Jim Wallis has been a major contributor to social transformation returning to the evangelical Christian agenda. John Stott described the lack of a serious social dimension to mission as the great heresy in evangelicalism in the 20th Century. In 2006 Wallis spoke to my students at Queens University. He told them that he grew up in an evangelical Church and while in his teens asked what they were doing about the poor black neighbourhood down the street. He was told that that was not what the Church was about. Disillusioned he left and became an activist in the student protest against the Vietnam War. Eventually though he realised that social transformation needed God and that transcendent dimension. He set up a radical justice community called Sojourners in 1973 from which came a magazine still powerfully influential today. His second book The Call To Conversion in 1981 opened up a whole generation to the Biblical agenda that was unbelievably missed since Walter Rauschenbusch’s The Social Gospel at the start of the century (that’s a whole another Surmise for another time) Jim Wallis is now a very influential activist in American politics but his mingling of Biblical and political commentary has prophetic implications across the world.
We are delighted to have Jim Wallis in Northern Ireland on August 28th. He will be speaking in Fitzroy Presbyterian Church (77 University Street, Belfast) at 7.30pm and it is free. Fitzroy is one stop on Jim’s book tour to promote On God’s Side; What Religion Forgets and Politics Hasn’t Learned About Serving The Common Good. It is a book that includes endorsements from Miroslav Wolf, Scot McKnight, Shane Claiborne, Ann Lamotte, Richard Rohr, Lynne Hybels and Bono. The top African American academic, activist and theologian Cornel West writes, “Jim Wallis is this country’s (USA –ed) major prophetic evangelical Christian voice. He has a sense of urgency and hope seldom seen in our cynical time.”
I am particularly indebted to Wallis for being a real influence in my own discipleship and the widening of my missional vision and Biblical understanding. His book The Soul Of Politics articulated a lot of what I was thinking in the mid-90s. I cannot count how many times I have quoted his phrase, written in the context of South Africa’s miracle of transformation, “Hope is believing in spite of the evidence and watching the evidence change.”
I personally believe that there has never been a more crucial time for Jim Wallis to be in Northern Ireland and never been one of his books as timely as On God’s Side. Jim is speaking into the split in American politics between Republican and Democrat that came to quite a vicious antagonism at last year’s Presidential election. As I read the first chapter in the midst of Belfast’s street tension over the Ardoyne parades in mid July I couldn’t help seeing obvious parallels. We need our politicians to reach beyond their partisan sound bites for votes and start to act for the common good. As I have often said, “Don’t vote for the politician that will do best for you, vote for the politician that will do best for everyone.”
A few quotes from Jim’s opening chapter, A Gospel For The Common Good: -
“The common good is about so much more than partisan politics. It grows out of our personal and family lives, our vocational callings, the mission and witness of our congregations, the moral power of social movements, and the independent integrity of prophetic religious leadership in our public life as we fight not just for “our” rights but for the rights of all people.”

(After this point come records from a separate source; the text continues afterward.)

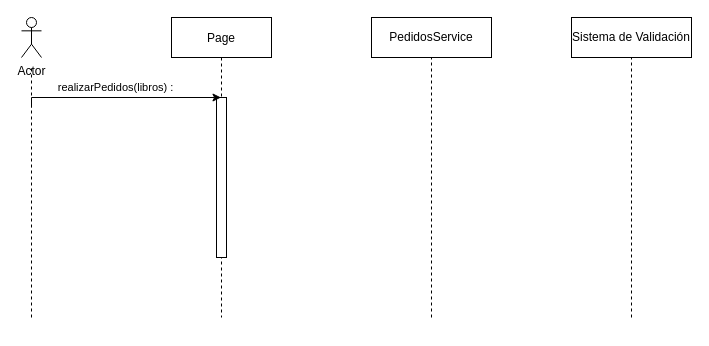
NicoJimenez123/tareas keeps this draw.io diagram as Diagrama sin título.drawio. Above is the earlier version. Source tidied: cells renumbered, new cells numbered last; positions are measured from the earlier drawing's top-left corner, leaving out a move shared by most shapes. Both pictures are drawn from the tidied source at 100%, with x=0, y=0 at pixel (21, 17).
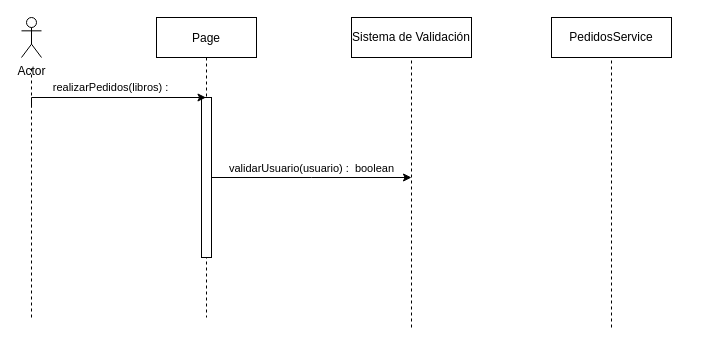
Above is the later version.

Diff of the diagram source:
```diff
@@
 <mxGraphModel>
   <root>
     <mxCell id="0" />
     <mxCell id="1" parent="0" />
     <mxCell id="2" value="Page" style="shape=umlLifeline;perimeter=lifelinePerimeter;rounded=0;shadow=0;strokeWidth=1;" parent="1" vertex="1">
-      <mxGeometry x="150" width="100" height="300" as="geometry" />
+      <mxGeometry x="135" width="100" height="300" as="geometry" />
     </mxCell>
     <mxCell id="3" style="points=[];perimeter=orthogonalPerimeter;rounded=0;shadow=0;strokeWidth=1;" parent="2" vertex="1">
       <mxGeometry x="45" y="80" width="10" height="160" as="geometry" />
     </mxCell>
     <mxCell id="4" value="PedidosService" style="whiteSpace=wrap;html=1;" parent="1" vertex="1">
-      <mxGeometry x="350" width="120" height="40" as="geometry" />
+      <mxGeometry x="530" width="120" height="40" as="geometry" />
     </mxCell>
     <mxCell id="5" style="edgeStyle=orthogonalEdgeStyle;rounded=0;jettySize=auto;html=1;" parent="1" edge="1" target="2">
       <mxGeometry relative="1" as="geometry">
         <mxPoint x="10" y="90" as="sourcePoint" />
         <Array as="points">
           <mxPoint x="10" y="80" />
         </Array>
       </mxGeometry>
     </mxCell>
     <mxCell id="6" value="&lt;div&gt;realizarPedidos(libros) :&lt;/div&gt;" style="edgeLabel;html=1;align=center;verticalAlign=middle;" parent="5" vertex="1">
       <mxGeometry x="-0.37" relative="1" as="geometry">
         <mxPoint x="30" y="-11" as="offset" />
       </mxGeometry>
     </mxCell>
     <mxCell id="7" value="Sistema de Validación" style="whiteSpace=wrap;html=1;" parent="1" vertex="1">
-      <mxGeometry x="550" width="120" height="40" as="geometry" />
+      <mxGeometry x="330" width="120" height="40" as="geometry" />
     </mxCell>
     <mxCell id="8" style="endArrow=none;dashed=1;html=1;rounded=0;entryX=0.5;entryY=1;entryDx=0;entryDy=0;" parent="1" edge="1" target="4">
       <mxGeometry relative="1" as="geometry">
-        <mxPoint x="410" y="300" as="sourcePoint" />
+        <mxPoint x="590" y="310" as="sourcePoint" />
       </mxGeometry>
     </mxCell>
     <mxCell id="9" style="endArrow=none;dashed=1;html=1;rounded=0;entryX=0.5;entryY=1;entryDx=0;entryDy=0;" parent="1" edge="1" target="7">
       <mxGeometry relative="1" as="geometry">
-        <mxPoint x="610" y="300" as="sourcePoint" />
+        <mxPoint x="390" y="310" as="sourcePoint" />
       </mxGeometry>
     </mxCell>
     <mxCell id="10" value="Actor" style="shape=umlActor;verticalLabelPosition=bottom;verticalAlign=top;html=1;" parent="1" vertex="1">
       <mxGeometry width="20" height="40" as="geometry" />
     </mxCell>
     <mxCell id="11" style="endArrow=none;dashed=1;html=1;rounded=0;" parent="1" edge="1">
       <mxGeometry relative="1" as="geometry">
         <mxPoint x="10" y="300" as="sourcePoint" />
         <mxPoint x="10" y="50" as="targetPoint" />
       </mxGeometry>
     </mxCell>
+    <mxCell id="12" style="edgeStyle=orthogonalEdgeStyle;rounded=0;jettySize=auto;html=1;" parent="1" edge="1" source="3">
+      <mxGeometry relative="1" as="geometry">
+        <mxPoint x="390" y="160" as="targetPoint" />
+      </mxGeometry>
+    </mxCell>
+    <mxCell id="13" value="validarUsuario(usuario) :&amp;nbsp; boolean" style="edgeLabel;html=1;align=center;verticalAlign=middle;" parent="12" vertex="1">
+      <mxGeometry x="0.17" y="-3" relative="1" as="geometry">
+        <mxPoint x="-17" y="-13" as="offset" />
+      </mxGeometry>
+    </mxCell>
   </root>
 </mxGraphModel>
```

“Being converted... in this way means focusing on instead of ignoring our neighbour, letting the poor move us instead of serving us, and learning how to understand and even love our enemies instead of just hating and seeking to defeat them. On God’s side we learn how to compassion takes precedence over control, forgiveness over fighting, and reconciliation over retaliation. And that requires a pretty radical transformation of how we think, act and relate to others and to God. Again, it’s called conversion – to God’s side.”
“Imagine the power of divisive religion converted into a spiritual force for the common good in our time.”
You can see why I am excited about the potential of Jim’s visit. I myself expect to be challenged, encouraged and inspired to convert religion into a power for the common good in Northern Ireland.